Start of Block
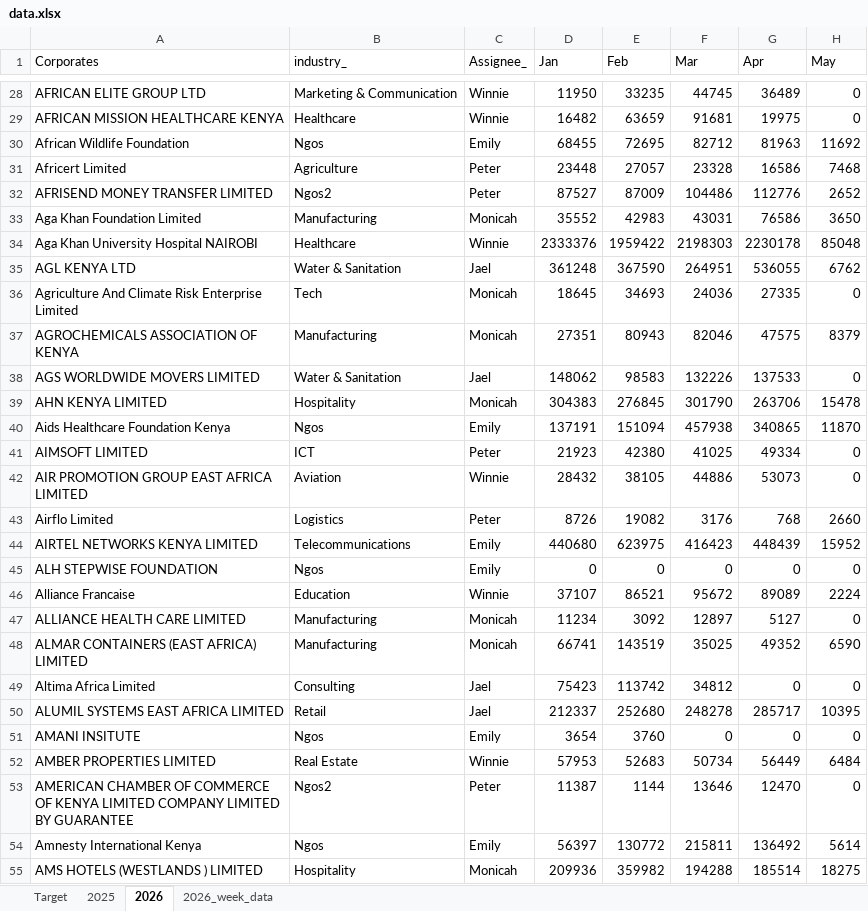
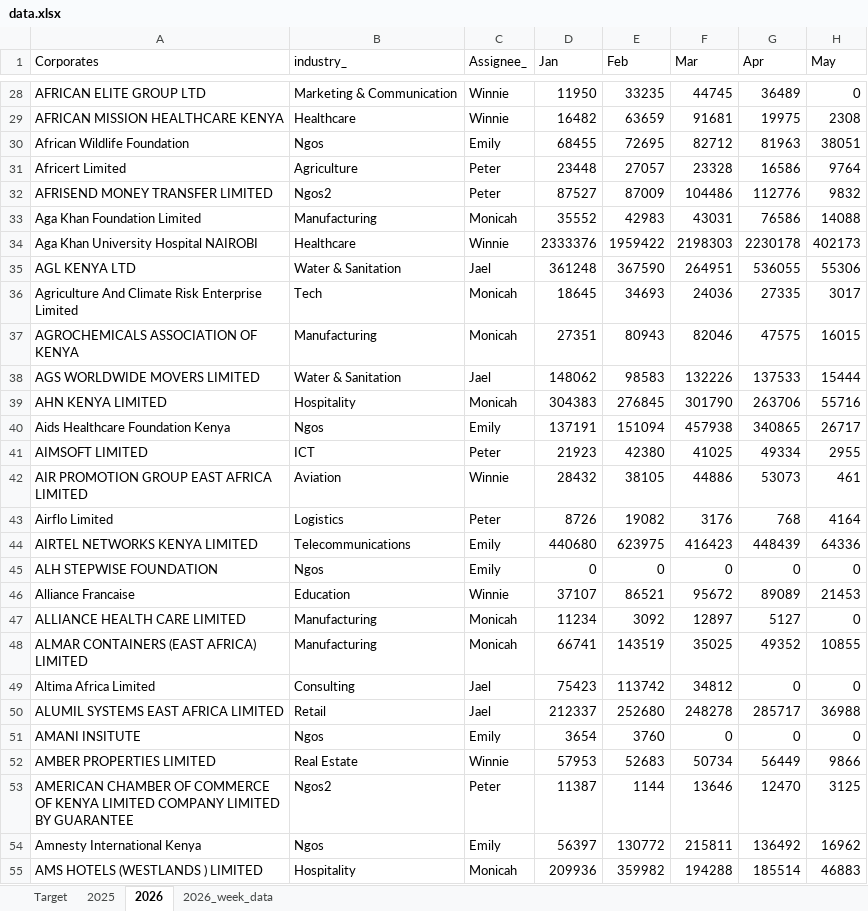
Before and after one commit to Phil7799/Little-Retention-Corporate-Performance-Comparison, an Excel workbook: data.xlsx, sheet 2026, drawn as a sheet; only a part is shown, gaps mark what is left out; values as stored, in another font and other column widths than the file's, no borders; the diff covers the shown part only; the diff names each change by its address in the sheet, - before the commit and + after, or states it on an @@ line.

```diff
--- a/data.xlsx (sheet 2026)
+++ b/data.xlsx (sheet 2026)
-H29 (May): 0
+H29 (May): 2308
-H30 (May): 11692
+H30 (May): 38051
-H31 (May): 7468
+H31 (May): 9764
-H32 (May): 2652
+H32 (May): 9832
-H33 (May): 3650
+H33 (May): 14088
-H34 (May): 85048
+H34 (May): 402173
-H35 (May): 6762
+H35 (May): 55306
-H36 (May): 0
+H36 (May): 3017
-H37 (May): 8379
+H37 (May): 16015
-H38 (May): 0
+H38 (May): 15444
-H39 (May): 15478
+H39 (May): 55716
-H40 (May): 11870
+H40 (May): 26717
-H41 (May): 0
+H41 (May): 2955
-H42 (May): 0
+H42 (May): 461
-H43 (May): 2660
+H43 (May): 4164
-H44 (May): 15952
+H44 (May): 64336
-H46 (May): 2224
+H46 (May): 21453
-H48 (May): 6590
+H48 (May): 10855
-H50 (May): 10395
+H50 (May): 36988
-H52 (May): 6484
+H52 (May): 9866
-H53 (May): 0
+H53 (May): 3125
-H54 (May): 5614
+H54 (May): 16962
-H55 (May): 18275
+H55 (May): 46883
```
Also changed, not shown: 772 edited cells elsewhere in this sheet.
End of Block
What this task involves | Go through the entries above and copy every line containing "sheet".

Task solution |
Before and after one commit to Phil7799/Little-Retention-Corporate-Performance-Comparison, an Excel workbook: data.xlsx, sheet 2026, drawn as a sheet; only a part is shown, gaps mark what is left out; values as stored, in another font and other column widths than the file's, no borders; the diff covers the shown part only; the diff names each change by its address in the sheet, - before the commit and + after, or states it on an @@ line.
--- a/data.xlsx (sheet 2026)
+++ b/data.xlsx (sheet 2026)
Also changed, not shown: 772 edited cells elsewhere in this sheet.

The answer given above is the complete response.